Early reaction to the trailer was decidedly skeptical, but screenings at Comic-Con in July drew some highly favorable opinions, namely that it’s a swift, well-executed bloodbath. Sure, the Comic-Con crowd is a specific group, but, uh — we’re that group. Dredd 3D looks like it ought to be a summer flick, which might be perfect for three weeks past Labor Day.Directed by Pete Travis
2. The Master (Sep. 14 – Limited)
Paul Thomas Anderson is one of the few directors working today whose mere presence in the credits of a film is enough to thrust it near the top of a most-anticipated list. It's been five long years since he last stepped behind a movie camera (for 2007's tour-de-force There Will Be Blood), but a strong cast, dynamic trailer and deafening early buzz make it sound like the wait was well worth it.
If you're unfamiliar with the title of this project, perhaps you'll recognize it as "the Scientology movie." Yes, Anderson based The Master at least in part on L. Ron Hubbard and the controversial religion he founded in the 1950s, but it seems the lead character isn't Phillip Seymour Hoffman's Hubbard stand-in. Instead, it's Joaquin Phoenix's Freddie Quell, a WWII sailor who is completely lost following the war. Hoffman's Lancaster Dodd takes him in and shares his philosophies, but is Freddie beyond help?
Radiohead's Jonny Greenwood teams with Anderson once again to provide what's sure to be a memorable original score while the film's cinematography (courtesy of Mihai Malaimare, Jr.) should look exquisite projected on 70mm (The Master is the first major motion picture to be filmed this way since 1996). ~JohnDirected by Paul Thomas Anderson
1. Skyfall (Nov. 9)
Bond is back!
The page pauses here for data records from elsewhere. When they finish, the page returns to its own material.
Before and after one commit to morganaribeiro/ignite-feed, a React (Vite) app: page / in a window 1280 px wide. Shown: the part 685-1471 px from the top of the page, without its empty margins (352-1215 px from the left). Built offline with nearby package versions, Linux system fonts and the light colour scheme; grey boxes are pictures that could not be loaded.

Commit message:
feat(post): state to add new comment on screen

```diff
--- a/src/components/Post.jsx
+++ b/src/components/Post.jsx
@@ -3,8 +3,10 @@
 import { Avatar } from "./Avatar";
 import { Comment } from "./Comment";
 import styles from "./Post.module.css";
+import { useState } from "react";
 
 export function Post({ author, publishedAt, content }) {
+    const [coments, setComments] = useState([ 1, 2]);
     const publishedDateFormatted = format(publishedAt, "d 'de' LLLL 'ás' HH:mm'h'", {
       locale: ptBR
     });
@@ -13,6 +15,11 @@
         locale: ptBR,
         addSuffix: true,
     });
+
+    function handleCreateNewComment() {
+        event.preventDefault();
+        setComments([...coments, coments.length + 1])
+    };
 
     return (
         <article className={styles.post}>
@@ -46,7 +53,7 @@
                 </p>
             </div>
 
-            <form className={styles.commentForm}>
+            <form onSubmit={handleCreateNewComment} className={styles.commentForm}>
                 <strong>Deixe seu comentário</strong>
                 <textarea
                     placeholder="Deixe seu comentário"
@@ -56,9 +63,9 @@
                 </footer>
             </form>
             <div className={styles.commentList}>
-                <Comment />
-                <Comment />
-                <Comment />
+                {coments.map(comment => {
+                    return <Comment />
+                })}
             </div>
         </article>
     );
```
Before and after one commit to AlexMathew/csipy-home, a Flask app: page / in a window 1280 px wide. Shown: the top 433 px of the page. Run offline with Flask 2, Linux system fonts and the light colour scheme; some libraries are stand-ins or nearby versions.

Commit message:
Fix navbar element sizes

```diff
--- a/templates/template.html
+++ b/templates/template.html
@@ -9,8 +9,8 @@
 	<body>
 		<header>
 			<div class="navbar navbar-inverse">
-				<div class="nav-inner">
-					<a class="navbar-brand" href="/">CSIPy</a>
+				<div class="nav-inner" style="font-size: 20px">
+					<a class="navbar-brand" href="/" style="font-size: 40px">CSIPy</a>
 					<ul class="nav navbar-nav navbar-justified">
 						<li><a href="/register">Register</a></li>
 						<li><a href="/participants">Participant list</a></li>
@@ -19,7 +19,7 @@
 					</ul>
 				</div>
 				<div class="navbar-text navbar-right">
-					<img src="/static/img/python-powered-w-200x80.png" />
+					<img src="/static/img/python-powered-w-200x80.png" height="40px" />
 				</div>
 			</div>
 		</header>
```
After MGM fell into financial trouble there was a risk that the Bond series could meet an indefinite hiatus, but with Sony’s help, Daniel Craig’s Bond is back and looking better then ever, getting his first Oscar winning director, Sam Mendes (American Beauty) to make his latest adventure, Skyfall.
Big-name screenwriter John Logan (Gladiator, Hugo) comes in to work with Bond regulars Neal Purvis and Robert Wade and the ensemble cast is just as impressive with Javier Bardem, Ralph Fiennes, Albert Finney and Helen McCrory. Fan favorite Q returns to the series in the form of Ben Whisaw (Perfume: The Story of a Murderer) and Naomie Harris (28 Days Later) is your new Bond girl.
After a mission goes wrong in Istanbul, Bond is presumed killed in action and a list of all of MI6’s undercover agents is leaked. M (Judi Dench) ends up being investigated, but when Bond returns, M asks him to seek out a ruthless and colorful villain, Raoul Silva (Bardem). MI6 faces its greatest threat and it turns out Silva has his own past with M and Bond.
Just from the trailers, Bardem, looks likely to be a memorable villain as Bond goes even darker and more distinctively stylist route, keeping up with the modern incarnation of series that began with Casino Royale. ~ Kieran
Directed by Sam Mendes